** Opening Record excerpts block **

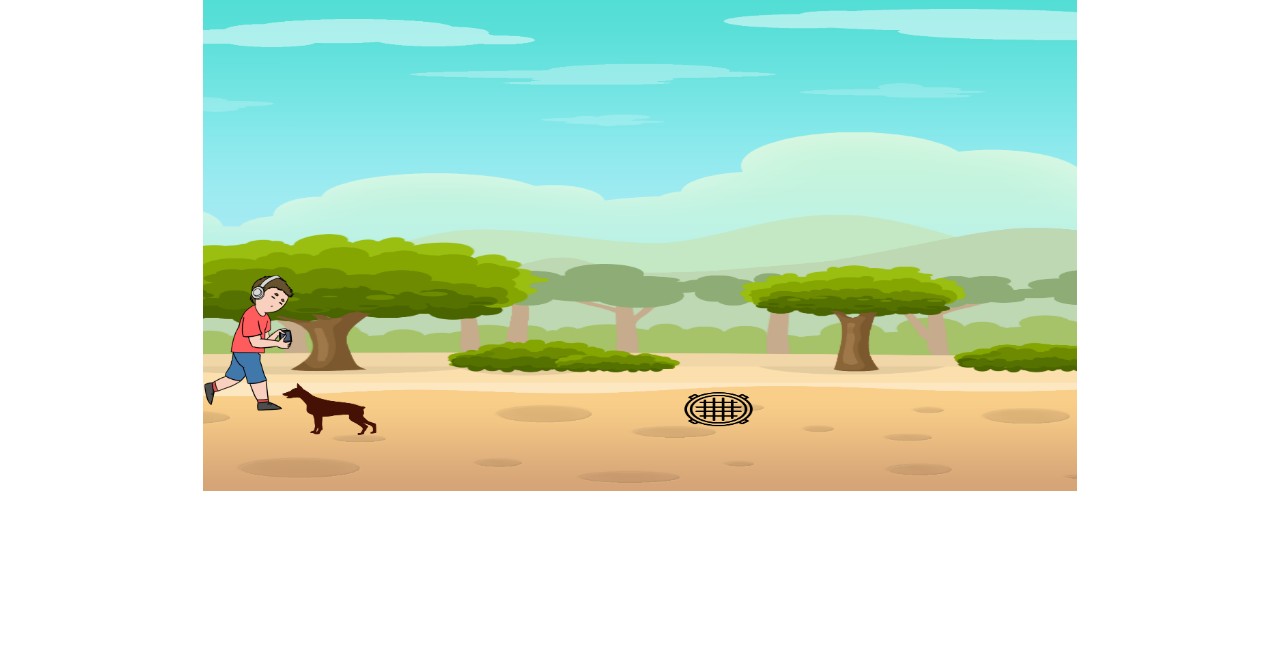
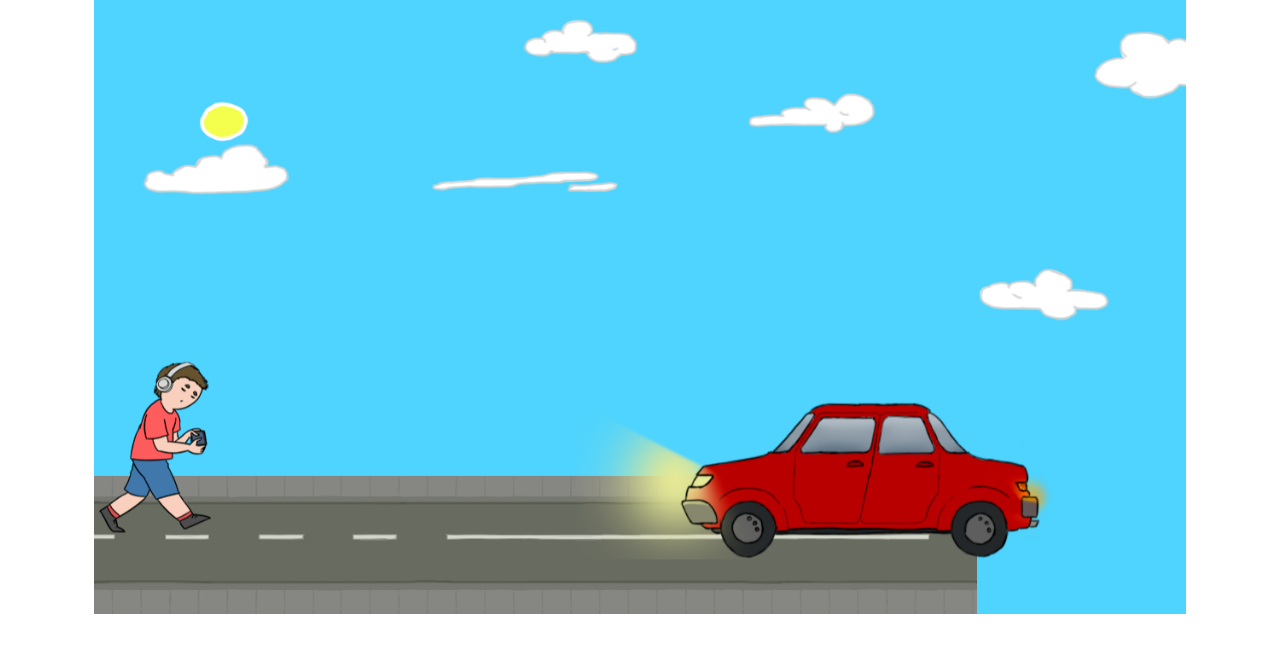
Before and after one commit to SimpleGameCompany/TimmyIsHappy, a plain HTML site: page PruebaJuego.html in a window 1280 px wide. Drawn offline with Linux system fonts and the light colour scheme; animation ran at ten frames a second.

Commit message:
Fondos y coche añadidos

```diff
--- a/PruebaJuego.html
+++ b/PruebaJuego.html
@@ -13,12 +13,13 @@
 <body>
 
         <div class="row">
-                <div class="col-xs-2 col-sm-2 col-md-2 col-lg-2 col-xl-2"></div>
-                <div class="canvasContainer col-xs-8 col-sm-8 col-md-8 col-lg-8 col-xl-8">
+                <div class="col-xs-1 col-sm-1 col-md-1 col-lg-1 col-xl-1"></div>
+                <div class="canvasContainer col-xs-10 col-sm-10 col-md-10 col-lg-10 col-xl-10">
+                    <img class="loading" src="assets/img/Loading.gif"/>
                     <canvas id="gameCanvas" width="1280" height="720"></canvas>
                     <canvas id="gameCanvas-hitbox" width="1280" height="720"></canvas>
                 </div>
-                <div class="col-xs-2 col-sm-2 col-md-2 col-lg-2 col-xl-2"></div>
+                <div class="col-xs-1 col-sm-1 col-md-1 col-lg-1 col-xl-1"></div>
             </div>
 </body>
 </html>
--- a/assets/files/nivel1.json
+++ b/assets/files/nivel1.json
@@ -1,26 +1,12 @@
 [
     {
-        "type":"perro",
-        "nombre":"perro",
-        "positionx":1000,
-        "positiony":600,
-        "img":"assets/img/perro.png",
-        "height":100,
-        "width":150,
-        "hitnumber":2,
-        "accelerationx":-30,
-        "accelerationy":0,
-        "ladridos":3,
-        "layer":4
-    },
-    {
-        "type":"alcantarilla",
+        "type":"coche",
         "nombre":"alcantarilla",
         "positionx":1000,
-        "positiony":600,
+        "positiony":750,
         "img":"assets/img/alcantarilla.png",
-        "height":50,
-        "width":100,
+        "height":557,
+        "width":184,
         "hitnumber":1,
         "layer":3
     }
--- a/js/library/LightCanvas.js
+++ b/js/library/LightCanvas.js
@@ -421,7 +421,7 @@ class CanvasManager {
     }
   }
   AddList(objectList) {
-        for(let i = 0;i<5;i++){
+        for(let i = 0;i<objectList.length;i++){
             for(let obj of objectList[i]){
                 this.AddObject(obj,i);
             }
--- a/js/main.js
+++ b/js/main.js
@@ -62,10 +62,8 @@ class Paloma extends Obstacule{
 }
 
 class Coche extends Obstacule{
-    constructor(name, position, imgSrc, height, width, jugador, hitnumber, speed){
+    constructor(name, position, imgSrc, height, width, jugador, hitnumber){
         super(name, position, imgSrc, height, width, jugador, hitnumber);
-
-        this.velocity = this.velocity.add(speed);
     }
 
     OnClick(e){
@@ -74,12 +72,11 @@ class Coche extends Obstacule{
 }
 
 class Perro extends Obstacule{
-    constructor(name, position, imgSrc, height, width, jugador, hitnumber, speed, ladridos){
+    constructor(name, position, imgSrc, height, width, jugador, hitnumber, ladridos){
         super(name, position, imgSrc, height, width, jugador, hitnumber);
         this._ladridos = ladridos;
         this._stopped = false;
         this.interval;
-        this.acceleration = speed;
         this._dead = false;
     }
 
@@ -89,7 +86,7 @@ class Perro extends Obstacule{
             if(this.interval){
                 clearInterval(this.interval);
             }
-            this.velocity = new Vector2(50,0);
+            //this.velocity = new Vector2(speed+65,0);
             this._dead = true;
         }
 
@@ -98,7 +95,7 @@ class Perro extends Obstacule{
     Update(timeDelta, hitbox){
         if(this._ladridos == 0 && !this._dead){
             clearInterval(this.interval);
-            this.velocity = this.velocity.add(this.acceleration);
+            this.velocity = new Vector2(speed+65,0);
         }else if(this.position.x <= 1200 && !this._stopped && !this._dead){
             this.interval = setInterval(this.Ladrar.bind(this),1000);
             this._stopped = true;
@@ -116,9 +113,12 @@ class Perro extends Obstacule{
 var canvasManager;
 var menuObjects;
 var gameObjects;
+var loading;
 window.addEventListener("load",function(ev){
+    loading = $(".loading");
     canvasManager = new CanvasManager("gameCanvas",1280,720);
     canvasManager.ClearCanvas();
+    StartLoad();
     LoadObjects(ev);
     LoadLevel("nivel1",gameObjects);
 })
@@ -130,9 +130,9 @@ window.addEventListener("keydown",function(ev){
     }
 })
 
-/*document.addEventListener("dblclick",function(ev){
+document.addEventListener("dblclick",function(ev){
     ev.preventDefault();
-})*/
+})
 
 var timmy;
 var speed = -50;
@@ -142,15 +142,48 @@ function LoadObjects(ev){
     for (let i = 0; i < 5; i++) {
         gameObjects[i] = [];
     }
-    timmy = new SpriteObject("player", new Vector2(150,550),"none",300,300);
-    let back = new SpriteObject("a",new Vector2(0,0),"assets/img/Back.jpeg",720,3000);
-    let animation = new Animation("assets/img/Timmy_spritesheet.png",8,138,400,0.1);
-    back.velocity = new Vector2(speed,0);
+
+    timmy = new SpriteObject("player", new Vector2(70,525),"none",205,138);
+    let animation = new Animation("assets/img/Timmy_spritesheet.png",8,138,205,0.1);
     timmy.AddAnimation(animation,"idle");
     timmy.SetAnimation("idle");
     timmy.anchor = new Vector2(0.5,0.5);
-    gameObjects[4].push(timmy);
-    gameObjects[3].push(back);
+    gameObjects[2].push(timmy);
+
+    let backSun = new SpriteObject("backSun",new Vector2(0,0),"none",720,1280);
+    let backSunAnim = new Animation("assets/img/Sol_spritesheet.png",8,1280,720,0.5);
+    backSun.velocity = new Vector2(0,0);
+    backSun.AddAnimation(backSunAnim,"idle");
+    backSun.SetAnimation("idle");
+    gameObjects[0].push(backSun);
+
+    let backClouds = new SpriteObject("backClouds",new Vector2(0,0),"none",720,2560);
+    let backCloudsAnim = new Animation("assets/img/Nubes_spritesheet.png",4,2560,720,0.5);
+    backClouds.velocity = new Vector2(speed/8,0);
+    backClouds.AddAnimation(backCloudsAnim,"idle");
+    backClouds.SetAnimation("idle");
+    gameObjects[0].push(backClouds);
+
+    let backMountains = new SpriteObject("backMountains",new Vector2(0,0),"none",720,5120);
+    let backMountainsAnim = new Animation("assets/img/Fondo_spritesheet.png",3,5120,720,0.5);
+    backMountains.velocity = new Vector2(speed/2,0);
+    backMountains.AddAnimation(backMountainsAnim,"idle");
+    backMountains.SetAnimation("idle");
+    gameObjects[0].push(backMountains);
+
+    let backAcera = new SpriteObject("backAcera",new Vector2(0,0),"none",720,1280);
+    let backAceraAnim = new Animation("assets/img/Aceras_spritesheet.png",4,1280,720,0.5);
+    backAcera.velocity = new Vector2(speed,0);
+    backAcera.AddAnimation(backAceraAnim,"idle");
+    backAcera.SetAnimation("idle");
+    gameObjects[0].push(backAcera);
+
+    let backCarretera = new SpriteObject("backCarretera",new Vector2(0,0),"none",720,1280);
+    let backCarreteraAnim = new Animation("assets/img/Carretera_spritesheet.png",4,1280,720,0.5);
+    backCarretera.velocity = new Vector2(speed,0);
+    backCarretera.AddAnimation(backCarreteraAnim,"idle");
+    backCarretera.SetAnimation("idle");
+    gameObjects[0].push(backCarretera);
 }
 
 function LoadLevel(jsonName,container){
@@ -158,16 +191,34 @@ function LoadLevel(jsonName,container){
         for(var obj of json){
             switch(obj.type){
                 case "perro":
-                    let perro = new Perro(obj.name,new Vector2(obj.positionx,obj.positiony),obj.img,obj.height,obj.width,timmy,obj.hitnumber,new Vector2(obj.accelerationx,obj.accelerationy), obj.ladridos);
+                    let perro = new Perro(obj.name,new Vector2(obj.positionx,obj.positiony),"none",obj.height,obj.width,timmy,obj.hitnumber, obj.ladridos);
                     perro.anchor = new Vector2(0.5,0.5);
                     perro.velocity = new Vector2(speed,0);
                     container[obj.layer].push(perro);
                 break;
                 case "alcantarilla":
-                    let alcantarilla = new Alcantarilla(obj.name,new Vector2(obj.positionx,obj.positiony),obj.img,obj.height,obj.width,timmy,obj.hitnumber);
+                    let alcantarilla = new Alcantarilla(obj.name,new Vector2(obj.positionx,obj.positiony),"none",obj.height,obj.width,timmy,obj.hitnumber);
                     alcantarilla.anchor = new Vector2(0.5,0.5);
                     alcantarilla.velocity = new Vector2(speed,0);
                     container[obj.layer].push(alcantarilla);
+                break;
+                case "coche":
+                    let coche = new Coche(obj.name,new Vector2(obj.positionx,obj.positiony),"none",obj.height,obj.width,timmy,obj.hitnumber);
+                    let cocheAnim = new Animation("assets/img/Coche_spritesheet.png",8,557,184,0.1);
+                    coche.anchor = new Vector2(0.5,0.5);
+                    coche.velocity = new Vector2(speed - 20,0);
+                    coche.AddAnimation(cocheAnim,"idle");
+                    coche.SetAnimation("idle");
+                    container[obj.layer].push(coche);
+                break;
+                case "paloma":
+                    let paloma = new Paloma(obj.name,new Vector2(obj.positionx,obj.positiony),"none",obj.height,obj.width,timmy,obj.hitnumber);
+                    let PalomaAnim = new Animation("none",8,557,184,0.1);
+                    paloma.anchor = new Vector2(0.5,0.5);
+                    paloma.velocity = new Vector2(speed - 20,0);
+                    paloma.AddAnimation(palomaAnim,"idle");
+                    paloma.SetAnimation("idle");
+                    container[obj.layer].push(paloma);
                 break;
             }
         }
@@ -178,7 +229,17 @@ function LoadLevel(jsonName,container){
 function StartGame(container){
     canvasManager.ClearCanvas();
     canvasManager.AddList(container);
-    canvasManager.Start();
+    canvasManager.RenderAndUpdate(0);
+    setTimeout(function(){
+        StopLoad();
+        canvasManager.Start();
+    },1000);
 }
 
-function StartLoad(){}
+function StartLoad(){
+    loading.show();
+}
+
+function StopLoad(){
+    loading.hide();
+}
--- a/style/main.css
+++ b/style/main.css
@@ -1,9 +1,17 @@
 canvas {
-    position: relative;
     top: 0;
     left: 0;
     width: 100%;
     height: auto;
+}
+
+.loading {
+    position: absolute;
+    top: 0;
+    left: 0;
+    width: 100%;
+    height: auto;
+    z-index: 2;
 }
 
 .canvasContainer {
@@ -12,6 +20,7 @@ canvas {
 }
 
 #gameCanvas {
+    position: relative;
     z-index: 1;
 }
 
```
Also changed, not shown: assets/img/Back.jpeg (deleted).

** Closing Record excerpts block **

### What is required
The answer should be one number: how many lines in the listing above contain "gameObjects".

### Your solution
11